The second option is to use one of the four largest banks in the U.S. These bank have trillions in assets, which makes them in the government’s view too big to fail and thus ensures that they would be eligible for 100% deposit coverage by the government in order to avoid systemic risk.
The solution for Signature Bank
Flagstar Bank acquired $12.9 billion of Signature Bank’s loans and $38.4 billion in deposits. The deal with Flagstar Bank is expected to make Flagstar one of the biggest commercial banks in the U.S. A statement from Flagstar’s parent company, Bancorp, said the acquisition would result in “a fortress-like balance sheet,” and that Signature clients could expect “getting back to business as usual in short order.”
Congress ponders stricter banking regulations
Congress has begun hearings on the bank failures and is evaluating the role of federal regulators. The Federal Reserve’s top banking regulator, Michael Barr, calls the SVB’s failure a “textbook case of mismanagement,” and says the failure raises the question of what needs to be done by regulators to avoid failures in the future.
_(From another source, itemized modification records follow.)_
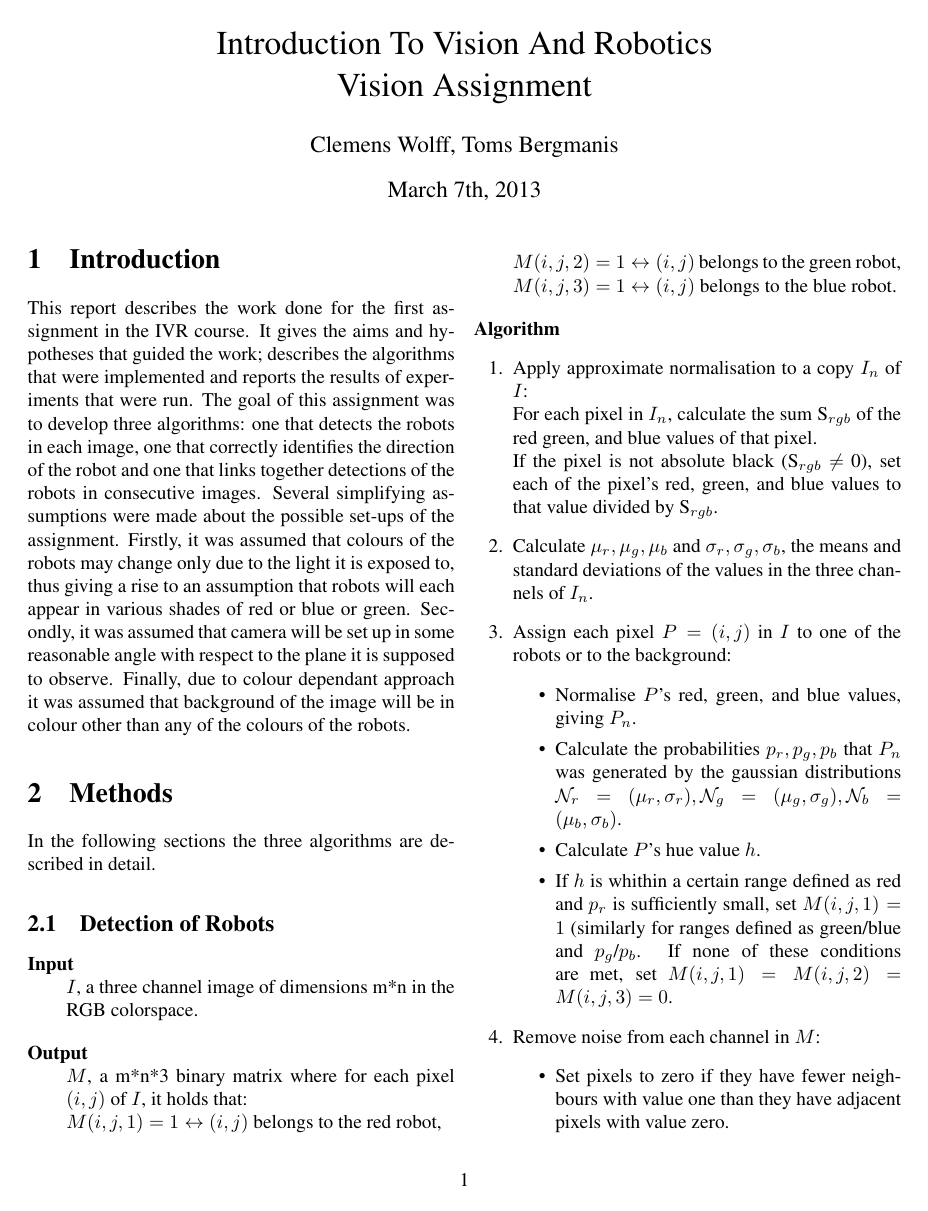
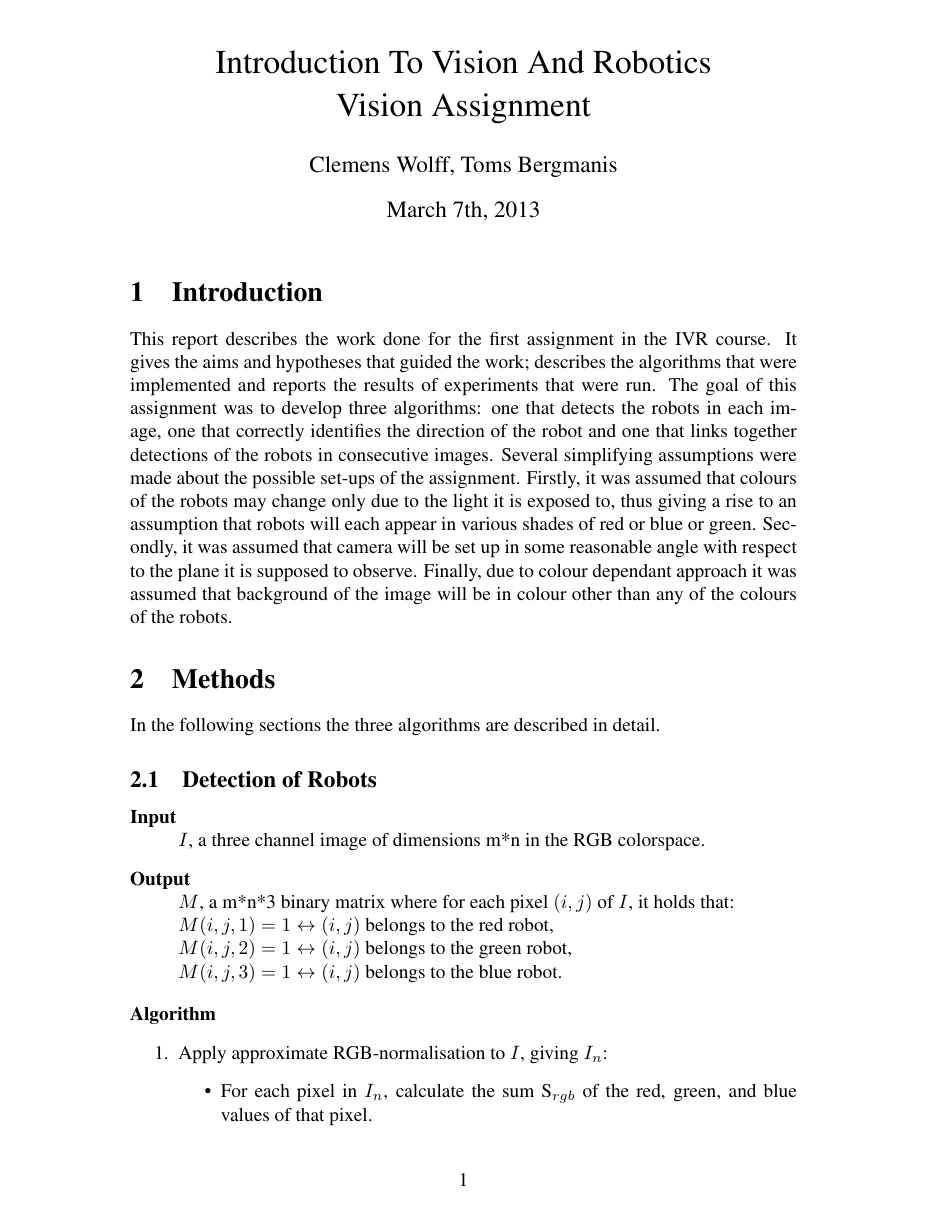
Before and after one commit to tomsbergmanis/ug3_Vision, a LaTeX document (report/report.tex): page 1 of 4 before the commit and page 1 of 6 after it. Compiled offline with pdfLaTeX.

Commit message:
Switch to one-column layout

```diff
--- a/report/report.tex
+++ b/report/report.tex
@@ -1,4 +1,4 @@
-\documentclass[10pt,a4paper,twocolumn]{article}
+\documentclass[10pt,a4paper]{article}
 \usepackage{amssymb,amsmath}
 \usepackage{graphicx}
 \usepackage{times}
@@ -45,11 +45,15 @@ In the following sections the three algorithms are described in detail.
 \textbf{Algorithm}
 \begin{enumerate}
     \item
-    Apply approximate normalisation to a copy $I_n$ of $I$:\\
-    For each pixel in $I_n$, calculate the sum S$_{rgb}$ of the
-    red green, and blue values of that pixel.\\
-    If the pixel is not absolute black (S$_{rgb}$ $\ne$ 0), set each of the
-    pixel's red, green, and blue values to that value divided by S$_{rgb}$.
+    Apply approximate RGB-normalisation to $I$, giving $I_n$:
+    \begin{itemize}
+        \item
+        For each pixel in $I_n$, calculate the sum S$_{rgb}$ of the red, green,
+        and blue values of that pixel.
+        \item
+        If the pixel is not absolute black (S$_{rgb}$ $\ne$ 0), set each of the
+        pixel's red, green, and blue values to that value divided by S$_{rgb}$.
+    \end{itemize}
 
     \item
     Calculate $\mu_r, \mu_g, \mu_b$ and $\sigma_r, \sigma_g, \sigma_b$, the
```
Also changed, not shown: report/report.pdf, report/report.tex (19 more changed lines), 2 other files.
Still, in spite of work needing to be done, Barr wants the public to feel confident in the safety of banks.
Both Republican and Democrat lawmakers want more accountability from banking agencies to avoid failures in the future. Barr is leading a review of how to improve regulatory structure.
Officials are also considering raising the $250,000 limit on insured deposits; such a move would require congressional action.
See the EB-5 Investors article “Banks face aftermath, as EB-5 investors look for options”